According to a study released last week by NERA Economic Consulting, the American Farm Bureau Federation, American Coalition for Clean Coal Electricity and others, the Environmental Protection Agency’s draft rule to regulate emissions from existing power plants would cost U.S. businesses and consumers from $366 billion to $479 billion over 15 years. To put these costs into context, the report notes those figures are more than eight times what the federal government spends annually on unemployment benefits and more than 4.5 times what it spends on food stamps. The report says electricity prices would spike by more than 10 percent in 43 states while average costs in 14 states would increase by 20 percent or more. (Click here to see how your state would be affected.) The rule could also increase natural gas prices by 29 percent. 

The incredible price tag comes despite the fact that, as White House science adviser John Holdren told lawmakers on Capitol Hill, the rule would “make only a modest dent in global greenhouse-gas emissions.” 

MSCI members are reminded they still have plenty of time (until mid-December) to write to the EPA to say you oppose this rule. The U.S. Chamber of Commerce Institute for 21st Century Energy’s website has a draft letter our members can use – simply sign and submit the form letter on the website or personalize it by telling the EPA what your company would have to cut in order to pay for the increased energy prices. Would you have to cut employment? Benefits? Investment? 

MSCI also reminds readers this rule would affect each U.S. state in very different ways.

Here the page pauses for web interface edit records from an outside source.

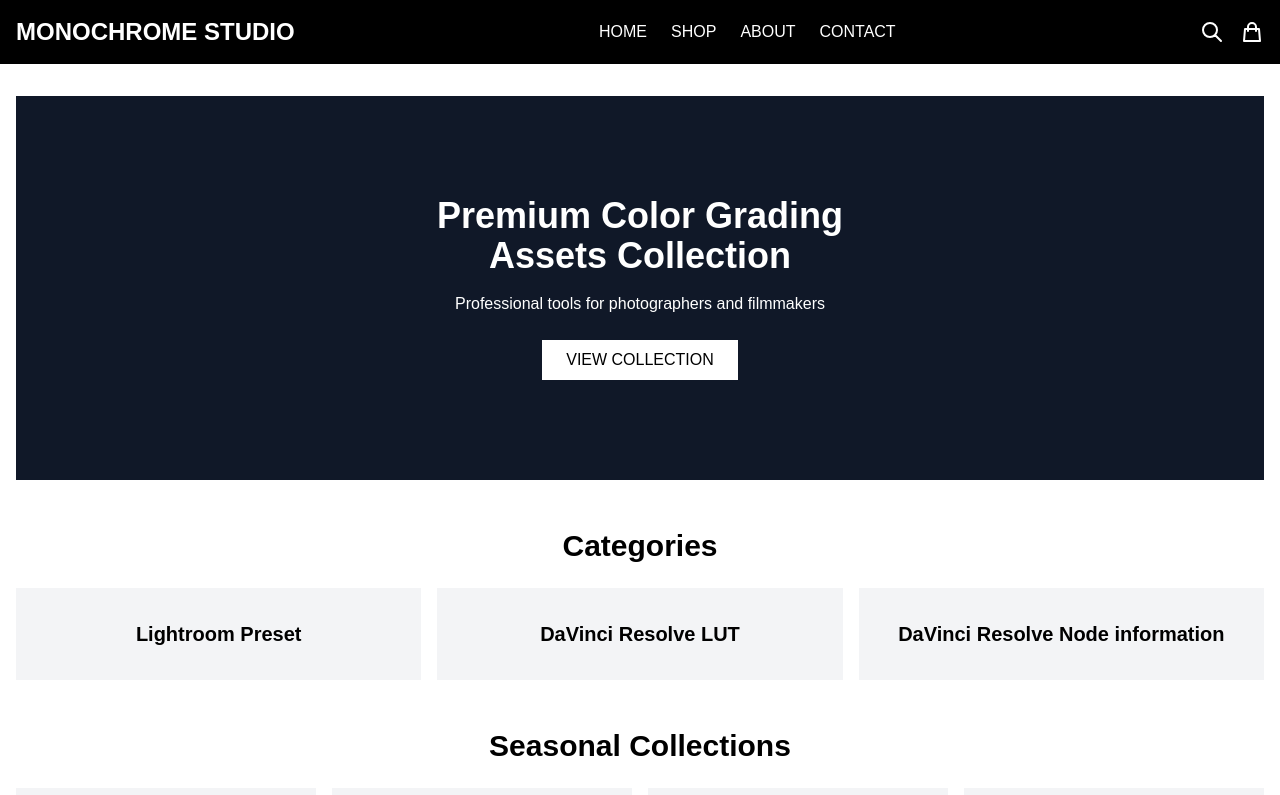
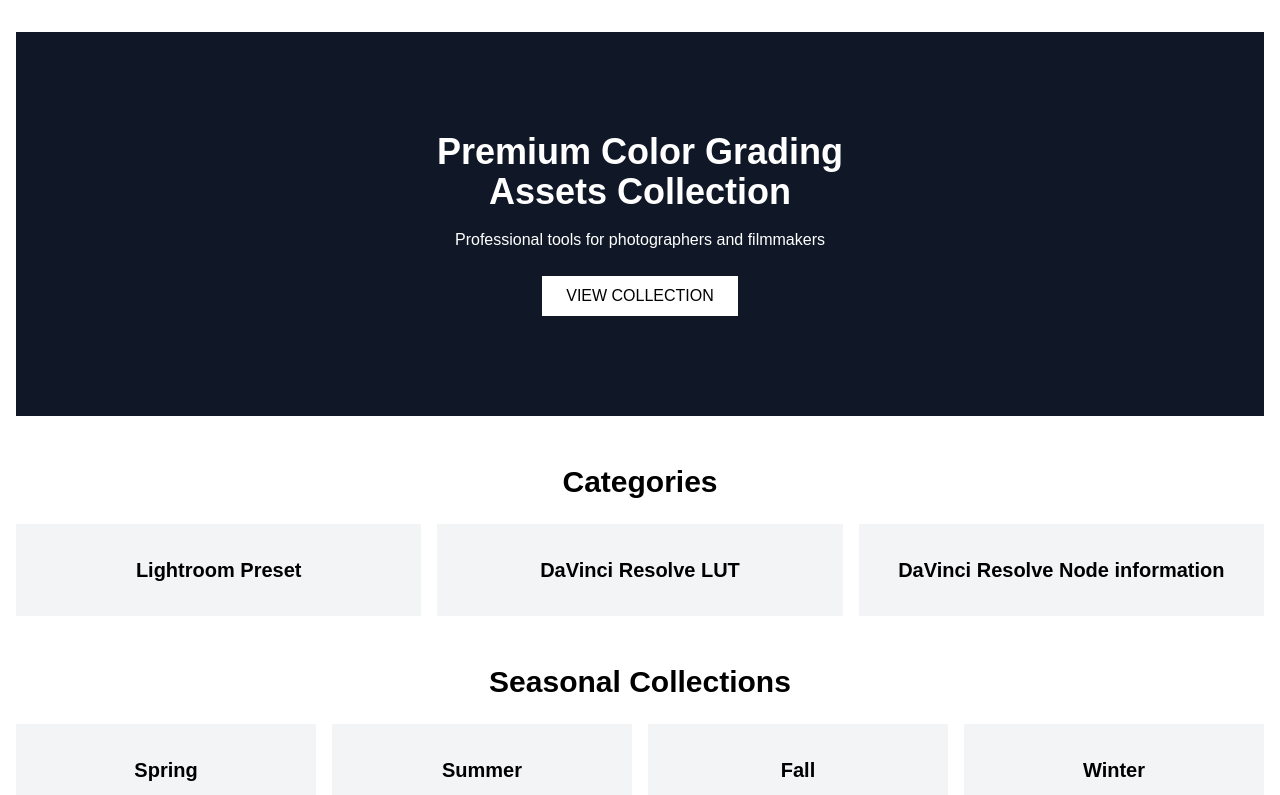
Before and after one commit to noajp/portfolio, a Next.js app: page /other/stores in a window 1280 px wide. Shown: the top 795 px of the page. Built offline with nearby package versions, Linux system fonts and the light colour scheme.

Commit message:
ヘッダーコンポーネントを削除し、ページのレイアウトを簡素化

```diff
--- a/src/app/other/stores/page.tsx
+++ b/src/app/other/stores/page.tsx
@@ -150,40 +150,6 @@ export default function Home() {
 
   return (
     <div className="min-h-screen bg-white text-black">
-      {/* Header */}
-      <header className="bg-black text-white p-4 sticky top-0 z-10">
-        <div className="container mx-auto flex justify-between items-center">
-          <h1 className="text-2xl font-bold">MONOCHROME STUDIO</h1>
-          <nav className="hidden md:block">
-            <ul className="flex space-x-6">
-              <li className="hover:underline cursor-pointer">HOME</li>
-              <li className="hover:underline cursor-pointer">SHOP</li>
-              <li className="hover:underline cursor-pointer">ABOUT</li>
-              <li className="hover:underline cursor-pointer">CONTACT</li>
-            </ul>
-          </nav>
-          <div className="flex items-center space-x-4">
-            <button className="hover:text-gray-300">
-              <svg xmlns="http://www.w3.org/2000/svg" className="h-6 w-6" fill="none" viewBox="0 0 24 24" stroke="currentColor">
-                <path strokeLinecap="round" strokeLinejoin="round" strokeWidth={2} d="M21 21l-6-6m2-5a7 7 0 11-14 0 7 7 0 0114 0z" />
-              </svg>
-            </button>
-            <button
-              className="hover:text-gray-300 relative"
-              onClick={() => setIsCartOpen(!isCartOpen)}
-            >
-              <svg xmlns="http://www.w3.org/2000/svg" className="h-6 w-6" fill="none" viewBox="0 0 24 24" stroke="currentColor">
-                <path strokeLinecap="round" strokeLinejoin="round" strokeWidth={2} d="M16 11V7a4 4 0 00-8 0v4M5 9h14l1 12H4L5 9z" />
-              </svg>
-              {cart.length > 0 && (
-                <span className="absolute -top-2 -right-2 bg-white text-black text-xs w-5 h-5 rounded-full flex items-center justify-center">
-                  {cart.reduce((total, item) => total + item.quantity, 0)}
-                </span>
-              )}
-            </button>
-          </div>
-        </div>
-      </header>
 
       {/* Main content */}
       <main className="container mx-auto px-4 py-8">
```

According to Adam Riedel at Manufacturing.Net, the EPA regulation could also “reach far beyond power plants.” Riedel warns, “Executives and managers of facilities with high electricity usage or GHG emissions should closely monitor the development of the regulatory plans in the states in which they operate” because “these plans will likely pose regulatory challenges for some and business opportunities for others.” Read his full column here.